• Aim of the task: Whenever a line of the entries below holds the string "gaps", copy that line and return it.

Version difference data:

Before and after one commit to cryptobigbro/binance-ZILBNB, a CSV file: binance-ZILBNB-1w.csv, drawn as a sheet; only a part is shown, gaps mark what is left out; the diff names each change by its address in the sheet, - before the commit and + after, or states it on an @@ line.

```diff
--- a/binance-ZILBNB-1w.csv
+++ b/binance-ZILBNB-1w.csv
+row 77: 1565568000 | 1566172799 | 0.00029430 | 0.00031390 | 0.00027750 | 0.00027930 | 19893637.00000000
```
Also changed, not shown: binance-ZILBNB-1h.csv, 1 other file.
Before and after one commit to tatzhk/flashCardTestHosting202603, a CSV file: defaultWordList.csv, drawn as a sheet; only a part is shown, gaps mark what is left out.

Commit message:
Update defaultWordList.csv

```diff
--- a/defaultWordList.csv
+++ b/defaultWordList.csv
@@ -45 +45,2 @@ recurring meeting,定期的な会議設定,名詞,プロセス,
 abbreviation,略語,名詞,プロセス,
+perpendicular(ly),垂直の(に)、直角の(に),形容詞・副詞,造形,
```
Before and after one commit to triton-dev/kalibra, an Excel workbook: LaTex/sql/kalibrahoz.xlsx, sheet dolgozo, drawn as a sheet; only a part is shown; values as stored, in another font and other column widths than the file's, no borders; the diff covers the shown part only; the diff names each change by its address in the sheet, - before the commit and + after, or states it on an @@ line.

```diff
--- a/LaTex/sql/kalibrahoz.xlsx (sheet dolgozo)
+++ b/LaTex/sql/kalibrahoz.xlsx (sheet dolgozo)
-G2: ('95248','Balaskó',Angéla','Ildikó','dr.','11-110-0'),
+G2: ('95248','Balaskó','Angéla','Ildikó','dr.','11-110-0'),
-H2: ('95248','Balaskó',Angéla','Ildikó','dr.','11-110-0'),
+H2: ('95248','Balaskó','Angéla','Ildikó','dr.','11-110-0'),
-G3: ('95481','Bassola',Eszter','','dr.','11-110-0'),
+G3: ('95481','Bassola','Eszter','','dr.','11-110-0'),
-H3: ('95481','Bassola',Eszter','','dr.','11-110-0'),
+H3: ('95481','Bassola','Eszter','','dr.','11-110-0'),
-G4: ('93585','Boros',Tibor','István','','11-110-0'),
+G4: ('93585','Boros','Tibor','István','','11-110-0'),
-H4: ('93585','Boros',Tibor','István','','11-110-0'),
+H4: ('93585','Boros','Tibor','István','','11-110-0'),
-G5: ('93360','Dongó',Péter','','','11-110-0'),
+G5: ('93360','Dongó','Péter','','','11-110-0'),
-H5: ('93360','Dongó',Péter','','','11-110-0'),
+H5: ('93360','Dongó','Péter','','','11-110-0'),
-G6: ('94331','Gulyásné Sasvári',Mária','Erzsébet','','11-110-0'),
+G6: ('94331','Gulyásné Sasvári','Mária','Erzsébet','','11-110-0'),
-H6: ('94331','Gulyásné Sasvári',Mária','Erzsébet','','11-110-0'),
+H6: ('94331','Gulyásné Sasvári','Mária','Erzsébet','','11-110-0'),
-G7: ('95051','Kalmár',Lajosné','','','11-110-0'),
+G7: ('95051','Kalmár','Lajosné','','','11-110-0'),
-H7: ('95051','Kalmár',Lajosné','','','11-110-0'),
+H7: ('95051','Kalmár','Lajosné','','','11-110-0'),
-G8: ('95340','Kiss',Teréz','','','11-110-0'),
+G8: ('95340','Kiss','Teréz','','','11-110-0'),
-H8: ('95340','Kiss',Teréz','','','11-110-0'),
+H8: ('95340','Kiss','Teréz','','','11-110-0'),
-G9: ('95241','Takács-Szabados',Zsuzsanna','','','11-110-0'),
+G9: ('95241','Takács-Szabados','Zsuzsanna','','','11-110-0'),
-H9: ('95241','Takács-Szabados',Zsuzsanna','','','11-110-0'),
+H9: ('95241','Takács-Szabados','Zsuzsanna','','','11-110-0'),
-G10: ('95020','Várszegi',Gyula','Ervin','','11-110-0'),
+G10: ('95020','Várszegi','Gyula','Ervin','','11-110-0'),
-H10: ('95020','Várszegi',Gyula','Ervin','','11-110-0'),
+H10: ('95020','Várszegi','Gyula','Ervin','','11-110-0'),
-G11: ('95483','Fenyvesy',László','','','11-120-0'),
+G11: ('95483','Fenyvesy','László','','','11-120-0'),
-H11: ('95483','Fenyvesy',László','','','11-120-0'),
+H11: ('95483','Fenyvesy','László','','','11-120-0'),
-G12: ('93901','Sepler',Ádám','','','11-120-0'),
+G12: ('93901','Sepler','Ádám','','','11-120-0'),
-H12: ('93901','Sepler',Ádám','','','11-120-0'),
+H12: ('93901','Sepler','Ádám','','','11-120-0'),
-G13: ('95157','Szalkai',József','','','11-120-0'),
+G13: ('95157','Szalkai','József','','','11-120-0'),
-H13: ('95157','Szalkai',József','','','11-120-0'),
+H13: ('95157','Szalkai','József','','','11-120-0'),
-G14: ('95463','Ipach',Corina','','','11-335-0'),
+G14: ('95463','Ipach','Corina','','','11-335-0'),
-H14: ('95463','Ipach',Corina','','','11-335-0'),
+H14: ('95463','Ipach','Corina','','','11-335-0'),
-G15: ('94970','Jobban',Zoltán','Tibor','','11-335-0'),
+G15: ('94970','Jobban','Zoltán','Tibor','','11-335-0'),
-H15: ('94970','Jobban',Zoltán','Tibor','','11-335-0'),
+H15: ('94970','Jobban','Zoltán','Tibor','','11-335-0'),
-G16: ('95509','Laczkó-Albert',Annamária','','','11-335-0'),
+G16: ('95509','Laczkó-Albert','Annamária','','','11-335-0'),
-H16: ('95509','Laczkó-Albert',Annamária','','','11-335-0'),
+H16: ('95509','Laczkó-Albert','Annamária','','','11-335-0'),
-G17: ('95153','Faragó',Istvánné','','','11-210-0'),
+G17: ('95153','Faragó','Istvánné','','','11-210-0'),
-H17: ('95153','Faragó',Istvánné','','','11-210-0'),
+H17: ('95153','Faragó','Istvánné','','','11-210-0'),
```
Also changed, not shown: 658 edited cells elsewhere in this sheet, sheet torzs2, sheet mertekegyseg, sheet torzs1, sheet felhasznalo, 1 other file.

• Task result:
Before and after one commit to cryptobigbro/binance-ZILBNB, a CSV file: binance-ZILBNB-1w.csv, drawn as a sheet; only a part is shown, gaps mark what is left out; the diff names each change by its address in the sheet, - before the commit and + after, or states it on an @@ line.
Before and after one commit to tatzhk/flashCardTestHosting202603, a CSV file: defaultWordList.csv, drawn as a sheet; only a part is shown, gaps mark what is left out.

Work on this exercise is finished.